The La Jolla resident is running on the Democratic ticket against incumbent Gavin Newsom.
Korevaar has a Ph.D. in Mechanical and Aerospace Engineering and sold his company, AstroTerra Corporation, in 2000. He worked for the acquiring company, MRV Communications, for three years after that. More recently, he has devoted time to consulting work and non-work projects, such as chairing the La Jolla Conservancy, which designed the Whale View Point project, before handing it to La Jolla Parks and Beaches for implementation.
He said he would apply a scientific way of thinking to the office, if elected.
“Instead of just getting to one side of a position, as a scientist, I would need to understand the issues behind it and find a solution that makes sense,” he said. “On the plus side, I would be open minded about listening to different points of view and try to come to a conclusion. On the minus, the conclusion I come to might not be what one particular group wanted, but be more toward the middle.”
Insisting he is more moderate than incumbent Newsom, Korevaar said his political philosophy is in line with California Gov. Jerry Brown on issues such as limiting what the legislature can spend, but providing adequate funding for education and water conservation.
The duties of the lieutenant governor are few, but ones in which Korevaar said he thinks he would do a good job. The big ones are serving on the board of regents for the UC and CSU systems, and sitting as one of three commissioners on the State Lands Commission. The latter group manages state-owned lands and tidelines.
As an advocate for public beach access, Korevaar said the lieutenant governor would have some influence over areas such as the Children’s Pool. Applying a scientific way of thinking, he said, “There are a lot more seals at Children’s Pool than there were 20 years ago, but the policy has always been shared use. It doesn’t seem necessary to me to close the beach for six months because we are not solving a problem; there isn’t a problem for the seals.”
Korevaar did his homework on the duties of lieutenant governor in preparation for his first attempt at the seat in 2010. At that time, voters received ballots with candidates from their party only and the top earner from each party went on to the general election.
However, in 2010, California passed Proposition 14 that determined ballots with all candidates covering all parties would go to each voter. Therefore, the top two overall vote getters would end up in the general election, even if they were of the same party.
“It gave less partisan candidates a chance to get on the ballot,” Korevaar said, including himself in this category. This year, the only two democrats running are Korevaar and incumbent Newsom.
Realistic about the challenge of running against an incumbent, Korevaar said with three candidates from the Republican Party (Ron Nehring, George Yang and David Fennell), one from the Green Party (Jena Goodman) one from the Peace & Freedom Party (Amos Johnson), and one Independent (Alan Reynolds), when all the votes are divvied up, he could realistically come in second place. There is also a spot for write-in candidates.

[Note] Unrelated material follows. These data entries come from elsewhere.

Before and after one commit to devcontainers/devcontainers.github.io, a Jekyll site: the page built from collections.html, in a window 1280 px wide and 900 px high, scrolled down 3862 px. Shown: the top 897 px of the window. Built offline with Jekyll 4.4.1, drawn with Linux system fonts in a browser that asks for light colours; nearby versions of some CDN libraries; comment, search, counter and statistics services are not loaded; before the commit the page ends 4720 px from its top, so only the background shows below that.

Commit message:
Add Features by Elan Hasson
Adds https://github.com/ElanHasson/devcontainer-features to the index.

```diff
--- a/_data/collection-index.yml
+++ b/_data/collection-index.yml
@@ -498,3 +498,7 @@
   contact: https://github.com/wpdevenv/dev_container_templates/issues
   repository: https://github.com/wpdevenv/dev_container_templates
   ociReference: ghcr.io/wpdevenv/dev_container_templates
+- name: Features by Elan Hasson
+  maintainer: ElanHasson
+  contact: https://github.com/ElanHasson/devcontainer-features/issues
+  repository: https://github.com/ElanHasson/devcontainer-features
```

Korevaar and his wife Leigh Plesniak, have two children, Kevin, 10, and Nina, 8. His ballot statement, position on issues and biography can be found at
On the Web■ Polls will be open for the Gubernatorial Primary Election 7 a.m. to 8 p.m. Tuesday, June 3.
■ Find your polling place, candidate statements, and proposition information at